I highly also recommend this read. It illuminates where tech is going, and how it can be abused. Crazy stuff:

My Second Implant by Estragon

Experts:

“My first implant was really not a big deal.  Getting it was about as complicated as getting an ear pierced. It is a small inductive microphone implanted in my throat. It’s basically just a throat mic, but permanent. ” …

“For my second implant, I wanted to pair my microphone with some speakers. … The obvious next step is to have a permanent speaker installed in or near the ears, that can communicate wirelessly with phones, computers, or other devices.”…

“Anyway, what happened was that my receiver implant was a little more capable than I expected. It has a microphone, not just a speaker. In addition to pairing by Bluetooth, it connected to any open wireless access point and opened up a TCP/IP connection back to a system somewhere behind the Great Firewall of China. We found it was able to use WEP- and WPA-enabled access points at school and in my apartment, too. In a nutshell, everything I heard and said, for months, was streamed live to someplace in China.” …

“I might have never known, except that one day in the lab my advisor got a phone call from his DARPA sponsor. It seemed that the algorithm I’d worked on for spread-spectrum communication with ground- or space-based devices was detected on the new Chinese telecom satellite that went up earlier that year.” …

“I was physically infected by this implant, and turned into a human network zombie.” …
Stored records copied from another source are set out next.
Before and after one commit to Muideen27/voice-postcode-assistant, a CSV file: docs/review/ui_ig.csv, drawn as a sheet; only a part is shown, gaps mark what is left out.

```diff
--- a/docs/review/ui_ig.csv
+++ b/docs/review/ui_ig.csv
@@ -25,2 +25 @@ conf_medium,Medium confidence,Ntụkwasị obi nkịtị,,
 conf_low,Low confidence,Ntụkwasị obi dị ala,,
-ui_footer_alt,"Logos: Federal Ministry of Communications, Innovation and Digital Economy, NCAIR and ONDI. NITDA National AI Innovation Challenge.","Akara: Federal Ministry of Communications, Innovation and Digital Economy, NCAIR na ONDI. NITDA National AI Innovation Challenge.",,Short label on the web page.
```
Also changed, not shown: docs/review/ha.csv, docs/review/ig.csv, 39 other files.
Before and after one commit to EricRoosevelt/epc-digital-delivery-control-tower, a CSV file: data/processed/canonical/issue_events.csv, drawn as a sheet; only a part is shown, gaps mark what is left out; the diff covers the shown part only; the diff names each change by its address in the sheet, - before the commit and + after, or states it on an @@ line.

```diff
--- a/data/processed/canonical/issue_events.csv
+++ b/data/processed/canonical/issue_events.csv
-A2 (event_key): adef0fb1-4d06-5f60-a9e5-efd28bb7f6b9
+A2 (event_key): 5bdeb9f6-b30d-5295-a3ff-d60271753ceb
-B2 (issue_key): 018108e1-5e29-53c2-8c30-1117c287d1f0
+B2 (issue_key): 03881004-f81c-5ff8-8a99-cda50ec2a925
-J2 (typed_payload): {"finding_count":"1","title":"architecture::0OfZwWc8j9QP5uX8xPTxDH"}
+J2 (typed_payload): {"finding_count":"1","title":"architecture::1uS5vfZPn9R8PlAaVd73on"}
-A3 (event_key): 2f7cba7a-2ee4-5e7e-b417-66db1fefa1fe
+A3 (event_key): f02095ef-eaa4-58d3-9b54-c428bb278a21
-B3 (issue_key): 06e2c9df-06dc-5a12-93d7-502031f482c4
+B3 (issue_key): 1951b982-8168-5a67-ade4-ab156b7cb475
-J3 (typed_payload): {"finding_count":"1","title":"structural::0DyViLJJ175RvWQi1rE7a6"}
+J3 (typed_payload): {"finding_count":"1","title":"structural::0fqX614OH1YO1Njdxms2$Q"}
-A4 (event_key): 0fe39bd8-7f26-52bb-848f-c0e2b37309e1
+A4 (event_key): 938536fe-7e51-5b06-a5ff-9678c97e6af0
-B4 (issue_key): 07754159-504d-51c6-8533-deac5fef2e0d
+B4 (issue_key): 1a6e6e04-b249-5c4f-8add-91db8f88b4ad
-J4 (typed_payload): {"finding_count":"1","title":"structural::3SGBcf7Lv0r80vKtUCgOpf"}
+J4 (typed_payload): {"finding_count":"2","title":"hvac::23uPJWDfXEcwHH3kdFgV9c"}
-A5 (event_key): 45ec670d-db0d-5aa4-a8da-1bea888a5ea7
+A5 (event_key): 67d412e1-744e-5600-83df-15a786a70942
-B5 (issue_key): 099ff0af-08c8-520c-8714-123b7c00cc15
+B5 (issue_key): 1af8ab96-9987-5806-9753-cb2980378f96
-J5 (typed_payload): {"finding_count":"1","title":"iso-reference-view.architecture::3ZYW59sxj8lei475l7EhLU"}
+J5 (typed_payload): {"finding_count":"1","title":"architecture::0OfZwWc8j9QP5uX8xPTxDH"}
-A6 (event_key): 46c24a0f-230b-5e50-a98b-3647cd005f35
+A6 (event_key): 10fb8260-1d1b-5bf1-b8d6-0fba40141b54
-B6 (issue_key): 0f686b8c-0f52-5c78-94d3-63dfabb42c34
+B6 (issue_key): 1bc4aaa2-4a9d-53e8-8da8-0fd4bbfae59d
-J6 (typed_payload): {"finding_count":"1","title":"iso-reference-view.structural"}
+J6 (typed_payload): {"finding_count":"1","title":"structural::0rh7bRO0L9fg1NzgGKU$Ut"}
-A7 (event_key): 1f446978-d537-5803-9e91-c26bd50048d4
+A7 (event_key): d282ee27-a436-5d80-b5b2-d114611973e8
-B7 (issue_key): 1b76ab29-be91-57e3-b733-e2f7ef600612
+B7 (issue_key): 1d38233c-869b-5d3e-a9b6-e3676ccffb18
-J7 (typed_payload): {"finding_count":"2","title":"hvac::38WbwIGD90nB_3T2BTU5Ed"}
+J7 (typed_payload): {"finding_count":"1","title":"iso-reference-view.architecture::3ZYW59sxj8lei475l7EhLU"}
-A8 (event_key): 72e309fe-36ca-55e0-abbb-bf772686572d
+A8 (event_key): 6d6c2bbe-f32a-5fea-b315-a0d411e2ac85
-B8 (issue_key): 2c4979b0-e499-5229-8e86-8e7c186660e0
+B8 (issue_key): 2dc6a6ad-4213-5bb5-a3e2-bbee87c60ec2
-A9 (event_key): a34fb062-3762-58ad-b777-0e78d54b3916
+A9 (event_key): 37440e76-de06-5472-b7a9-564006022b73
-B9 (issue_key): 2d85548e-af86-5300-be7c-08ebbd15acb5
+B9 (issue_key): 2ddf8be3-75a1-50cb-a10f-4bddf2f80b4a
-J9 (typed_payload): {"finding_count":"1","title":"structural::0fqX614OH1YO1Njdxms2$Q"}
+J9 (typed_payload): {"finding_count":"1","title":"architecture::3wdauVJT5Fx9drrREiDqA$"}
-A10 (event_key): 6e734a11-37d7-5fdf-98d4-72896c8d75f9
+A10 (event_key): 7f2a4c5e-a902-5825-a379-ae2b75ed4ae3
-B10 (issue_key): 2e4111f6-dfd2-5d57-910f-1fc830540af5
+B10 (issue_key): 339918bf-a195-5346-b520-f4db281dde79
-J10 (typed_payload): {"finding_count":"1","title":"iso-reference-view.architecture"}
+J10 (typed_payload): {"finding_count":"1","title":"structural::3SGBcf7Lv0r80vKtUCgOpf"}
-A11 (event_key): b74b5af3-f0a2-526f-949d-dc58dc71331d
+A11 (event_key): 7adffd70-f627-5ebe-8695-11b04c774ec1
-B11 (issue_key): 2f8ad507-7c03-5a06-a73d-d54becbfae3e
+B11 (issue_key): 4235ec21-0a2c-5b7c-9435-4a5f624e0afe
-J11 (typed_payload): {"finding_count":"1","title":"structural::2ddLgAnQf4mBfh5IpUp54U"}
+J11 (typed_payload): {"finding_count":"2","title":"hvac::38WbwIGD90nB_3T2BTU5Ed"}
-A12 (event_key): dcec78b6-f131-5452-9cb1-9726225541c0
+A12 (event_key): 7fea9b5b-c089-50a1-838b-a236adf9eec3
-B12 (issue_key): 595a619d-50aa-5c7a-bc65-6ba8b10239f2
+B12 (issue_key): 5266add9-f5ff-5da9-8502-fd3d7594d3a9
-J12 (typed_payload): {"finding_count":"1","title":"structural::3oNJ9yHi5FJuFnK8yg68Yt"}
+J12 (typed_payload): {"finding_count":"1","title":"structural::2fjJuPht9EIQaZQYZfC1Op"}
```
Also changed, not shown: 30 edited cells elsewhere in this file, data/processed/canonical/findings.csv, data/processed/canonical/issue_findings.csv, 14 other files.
“I don’t know whether there’s a clear message or moral in my story, but I wanted to share it with you. Partially as a warning to readers about the potential dangers of new technology, partially to brag that I was the first kid on the block with implants that, someday, will be as common as wrist watches…”